Sunday, March 10, 2013

Hegemony And Consensus - Commentary by Dr Hamid Ghany


The political culture of Trinidad and Tobago has operated on the basis of a fierce hegemonic battle between the PNM and the UNC over the last 12 years. This came about with the political demise of the NAR in the 1991 general election.
In examining the last 50 years of our independent political history we can observe that the country has moved from the complete political domination of the PNM between 1962 and 1986 to a new dispensation based on coalition and consensus after the 2010 general election.

The political battles between the PNM and the DLP at the time of independence were exceptionally fierce as there was great fear about who would capture power and dominate the new independent state. That accolade went to the PNM and was assisted by the absentee leadership of Dr Capildeo as Leader of the Opposition in the 1960s. The in-fighting that emerged inside the main opposition party at that time facilitated Dr Williams and the PNM.

The supporting buzzwords of the emerging political culture were “who don’t like it could get to hell out of here”, “when I speak not a damn dog bark”, and “when I say come you cometh and when I say go you goeth”. These expressions were designed to solidify a political base that was not prepared to accommodate any political change and reinforced the fantasy of doctor-politics that captured the imagination of our young independent state.

By 1970 the first real challenge to this political culture emerged and Williams was able to overcome it with the help of ANR Robinson and Vernon Jamadar who led a no-vote campaign in 1971 that played into Williams’ hands and allowed him to change the constitution by delivering a clean sweep of all 36 seats in the House of Representatives.

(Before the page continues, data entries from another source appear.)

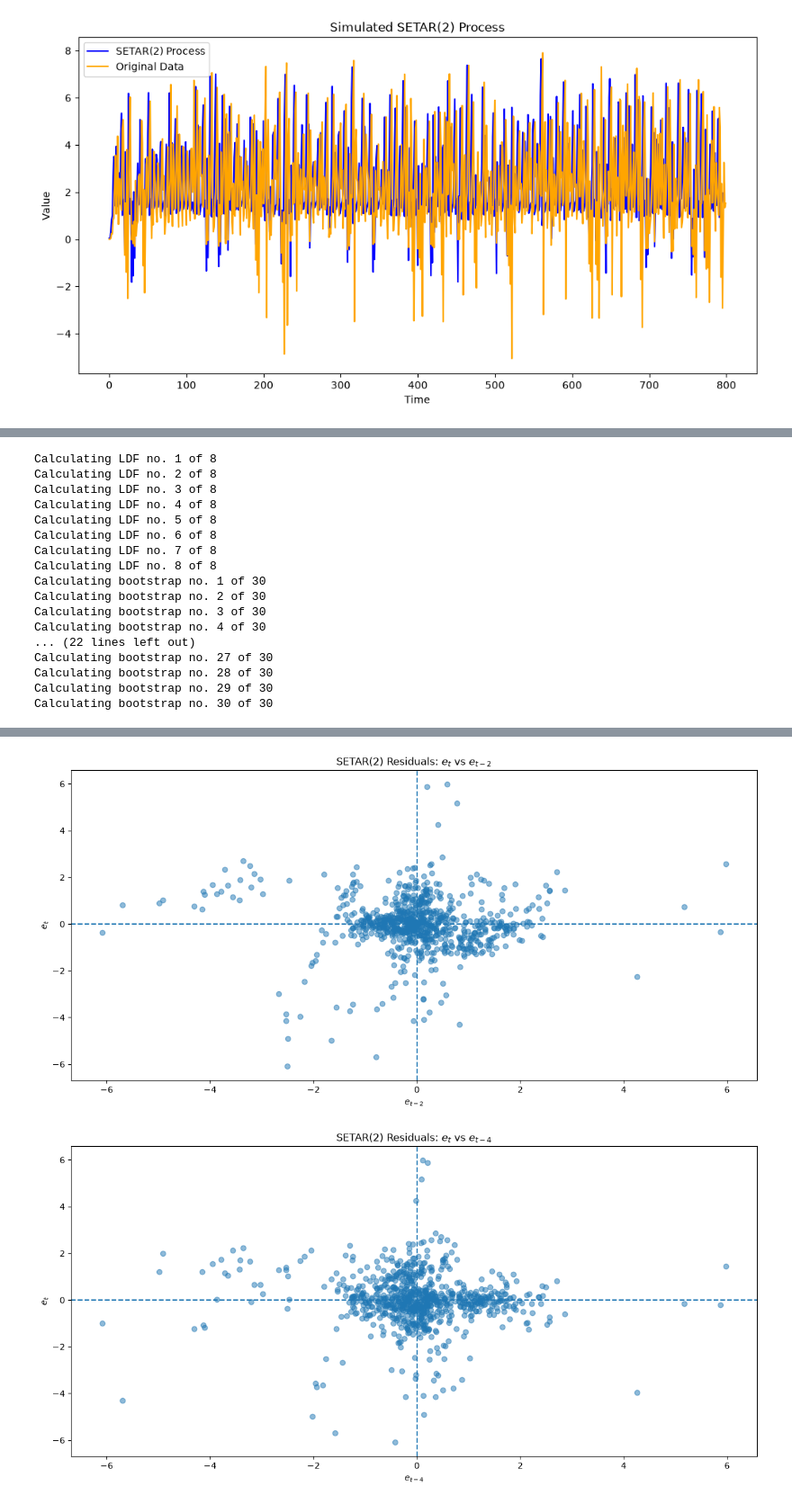
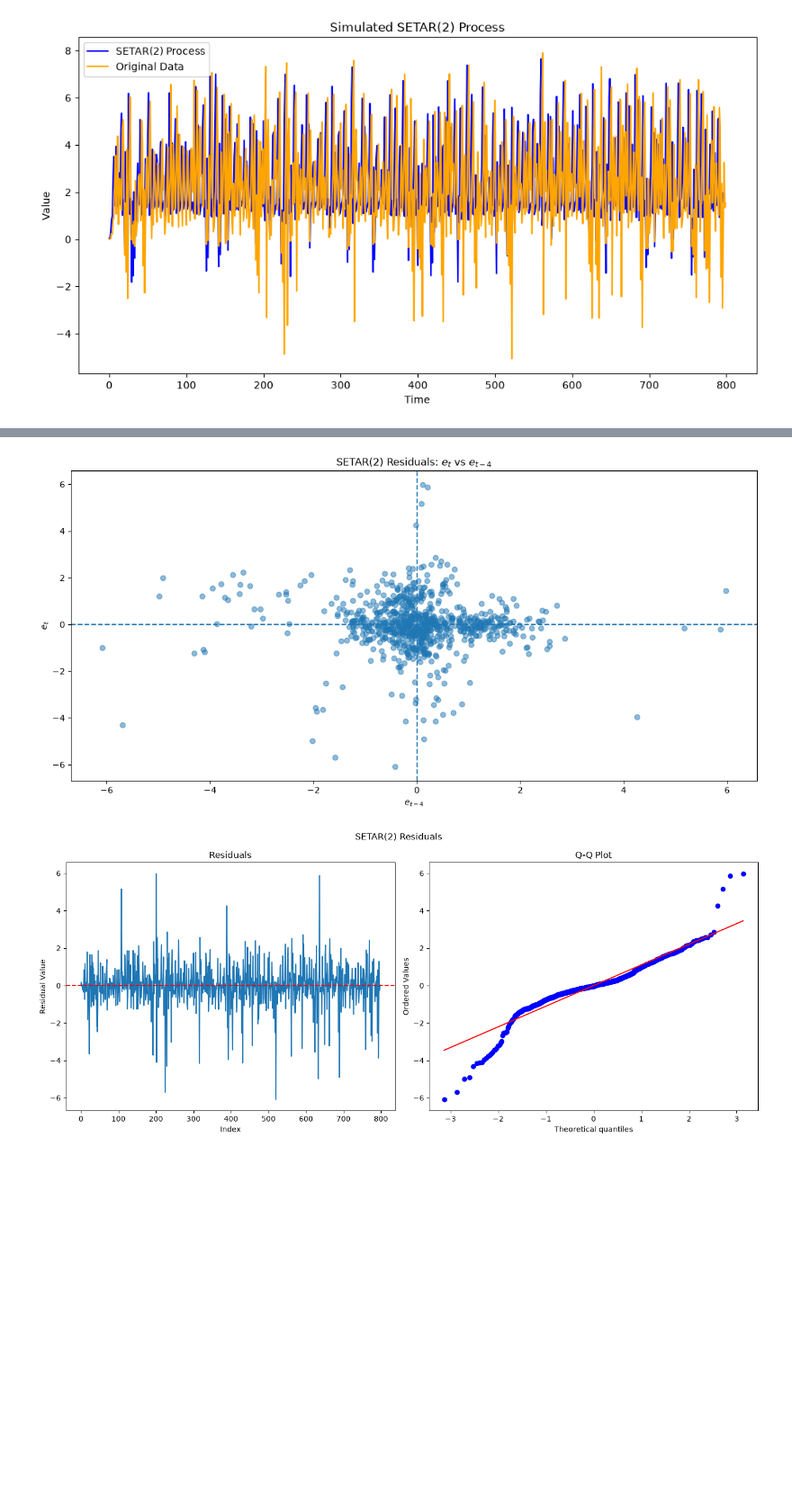
Before and after one commit to Husted42/advanced-time-series-analysis, a Jupyter notebook: assignment-1/part-5/part_5.ipynb, the cells around one changed output, grey strips where cells are left out. Shown at 90% size. Cells and saved outputs as stored; diff of their text form; code cells hidden in the pictures; blank space fills up the shorter version.

```diff
--- a/assignment-1/part-5/part_5.ipynb
+++ b/assignment-1/part-5/part_5.ipynb
@@ -486,26 +534,8 @@ plt.show()
 # %%
 # Make the ACF and PACF plots of the residuals
-plot_acf_pacf(model['residuals'], lags=20, y_limit=0.2, filename=f"setar_residuals_acf_pacf.png", title=f"SETAR(2) Residuals")
-
-# Plot the ldf values
-lags_range = np.arange(1, 9)
-lags_max = max(lags_range)
-ldf_values, confidence_level = calculate_ldf(
-    x = model['residuals'],
-    lags = lags_range,
-    n_boot=30,
-    plot_fits=False,
-    random_state=42
-)
-plot_ldf(
-    lags = lags_range,
-    ldf_values = ldf_values,
-    confidence_level = confidence_level,
-    filename = f"setar_ldf_{lags_max}_plot.png"
-)
+plot_acf_pacf(residuals, lags=20, y_limit=0.2, filename=f"setar_residuals_acf_pacf.png", title=f"SETAR(2) Residuals")
 
 # Plot the n-step residuals for the SETAR model
-residuals = model['residuals']
 for n_steps in n:
     plot_n_step_residuals(
         residuals=residuals,
@@ -513,22 +543,12 @@ for n_steps in n:
         filename=f"setar_residuals_n_step_{n_steps}.png",
         title=fr"SETAR(2) Residuals: $e_t$ vs $e_{{t-{n_steps}}}$"
     )
+
+# Plot the residuals and a QQ-plot
+plot_residuals_and_qq(
+    residuals=residuals,
+    filename="setar_residuals_qq.png",
+    title="SETAR(2) Residuals"
+)
 # %% [output]
 [figure]
-Calculating LDF no. 1 of 8
-Calculating LDF no. 2 of 8
-Calculating LDF no. 3 of 8
-Calculating LDF no. 4 of 8
-Calculating LDF no. 5 of 8
-Calculating LDF no. 6 of 8
-Calculating LDF no. 7 of 8
-Calculating LDF no. 8 of 8
-Calculating bootstrap no. 1 of 30
-Calculating bootstrap no. 2 of 30
-Calculating bootstrap no. 3 of 30
-Calculating bootstrap no. 4 of 30
-... (22 lines left out)
-Calculating bootstrap no. 27 of 30
-Calculating bootstrap no. 28 of 30
-Calculating bootstrap no. 29 of 30
-Calculating bootstrap no. 30 of 30
@@ -537,2 +557,2 @@ Calculating bootstrap no. 30 of 30
-[figure, old version]
+[figure, new version]
-[figure, old version]
+[figure, new version]
```
Also changed, not shown: parts of 3 cells of this notebook, 1 other file.
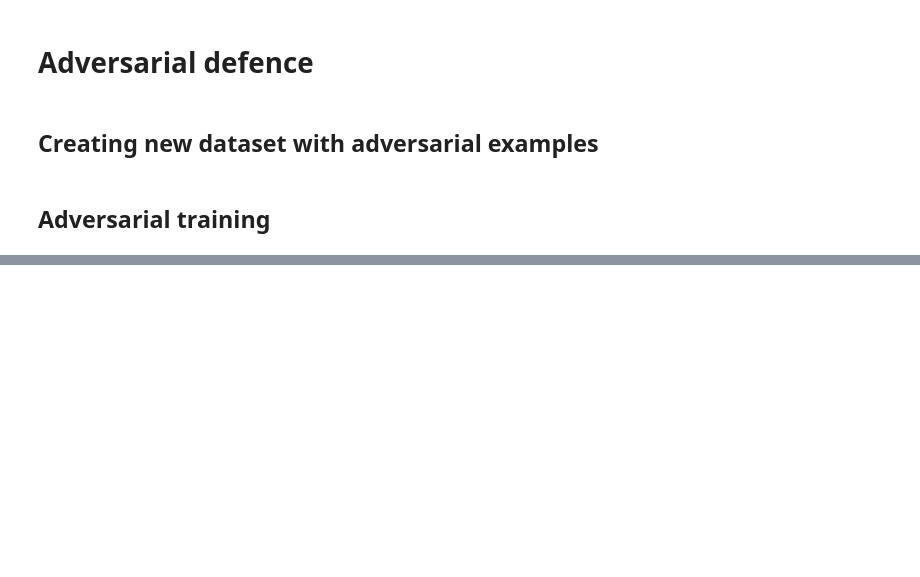
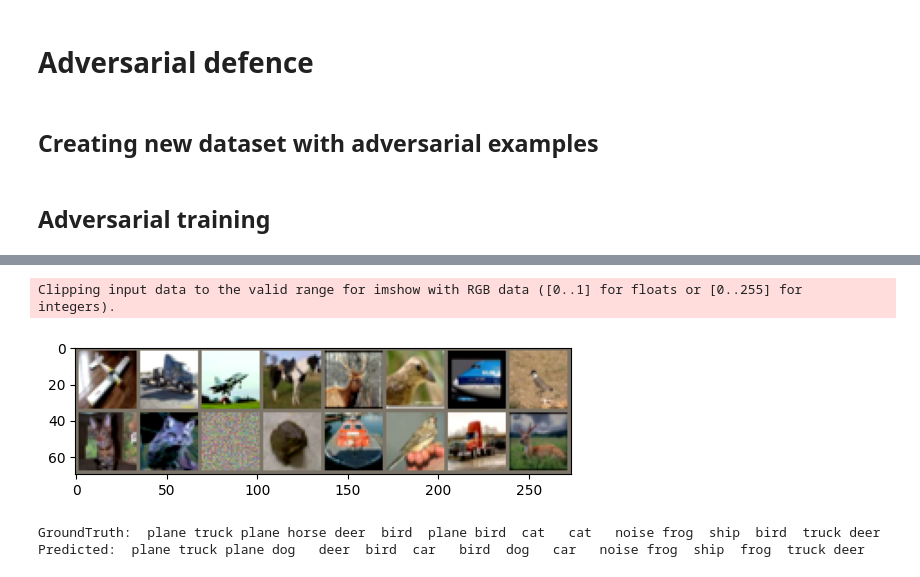
Before and after one commit to Rauyolo/Deep-Learning-course, a Jupyter notebook: Project/main.ipynb, the cells around one changed output, grey strips where cells are left out. Drawn from its saved outputs; the diff is of its cells as text; code cells hidden in the pictures; blank space fills up the shorter version.

```diff
--- a/Project/main.ipynb
+++ b/Project/main.ipynb
@@ -579,5 +559,5 @@ combined_dataloader_test = DataLoader(combined_dataset_test, batch_size=batch_si
 # %%
 # MobileNetV2 needs to be trained now on 11 classes
 # %%
-classes_adversarial = classes = ('plane', 'car', 'bird', 'cat',
-           'deer', 'dog', 'frog', 'horse', 'ship', 'truck', 'noise')
+classes_adv = ('plane', 'car', 'bird', 'cat',
+           'deer', 'dog', 'frog', 'horse', 'ship', 'truck', 'generated')
@@ -596,0 +564,4 @@ print(model)
+# %%
+model_adv = load_model(classes_adv)
+model_adv.to(device)
+print(model_adv)
@@ -647,0 +591,2 @@ for epoch in range(0,200):
+# %%
+train_model(model_adv, combined_dataloader_train, combined_dataloader_test, 'adversarial_weights')
@@ -647,0 +611,5 @@ for epoch in range(0,200):
+# %%
+model_adv = load_weights(classes_adv, model_adv, 'adversarial_weights')
+model_adv.to(device)
+# sets the module in eval node
+model_adv.eval()
@@ -647,0 +636,7 @@ for epoch in range(0,200):
+# %%
+show_examples(classes_adv, combined_dataloader_test, model_adv)
+# %% [output]
+Clipping input data to the valid range for imshow with RGB data ([0..1] for floats or [0..255] for integers).
+[figure, added]
+GroundTruth:  plane truck plane horse deer  bird  plane bird  cat   cat   noise frog  ship  bird  truck deer
+Predicted:  plane truck plane dog   deer  bird  car   bird  dog   car   noise frog  ship  frog  truck deer
```
Also changed, not shown: parts of 37 cells of this notebook, 2 other files.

Williams had already embarked on constitutional reform by 1969, but the victory in 1971 opened the door for him to effect the changes to the constitution that he wanted. His political management was clinical as he dealt with opposing forces both inside and outside the PNM that saw him lurch from resignation to domination.

As the 1970s came to an end, he faced a growing challenge from inside his own party from Karl Hudson-Phillips who eventually formed the ONR. This development came after ANR Robinson was able to lead his own breakaway from the PNM in the form of the DAC to victory in the two Tobago seats in the 1976 general elections. 
In 1980 Robinson would be victorious in the first THA elections.

By the 1980s a political consensus began to emerge between Robinson, Hudson-Phillips and Basdeo Panday who had formed the ULF. The first emergence of a political consensus between them was given a dry run in the 1983 local government elections which paved the way for the formation of the NAR in 1985 and the ultimate victory for consensus politics in 1986.

Many thought that the PNM had been decimated at that time and few really gave Patrick Manning much of a chance to rebuild the party. Indeed, his determination was helped by the break-up of the NAR and the emergence of the UNC. The rebuilt PNM captured power in 1991 and the new UNC captured power right after that in 1995 in a coalition with the NAR.

The UNC then won a victory in 2000 on its own and that was short-lived and by 2001 the PNM had returned to power. The moral of the story to this point is that the alteration of the political culture was effected by the use of consensus politics to challenge the PNM. 

There is no doubt that there is a body of electoral opinion that has changed its views over the years to ensure that the pendulum has been able to swing five times since independence.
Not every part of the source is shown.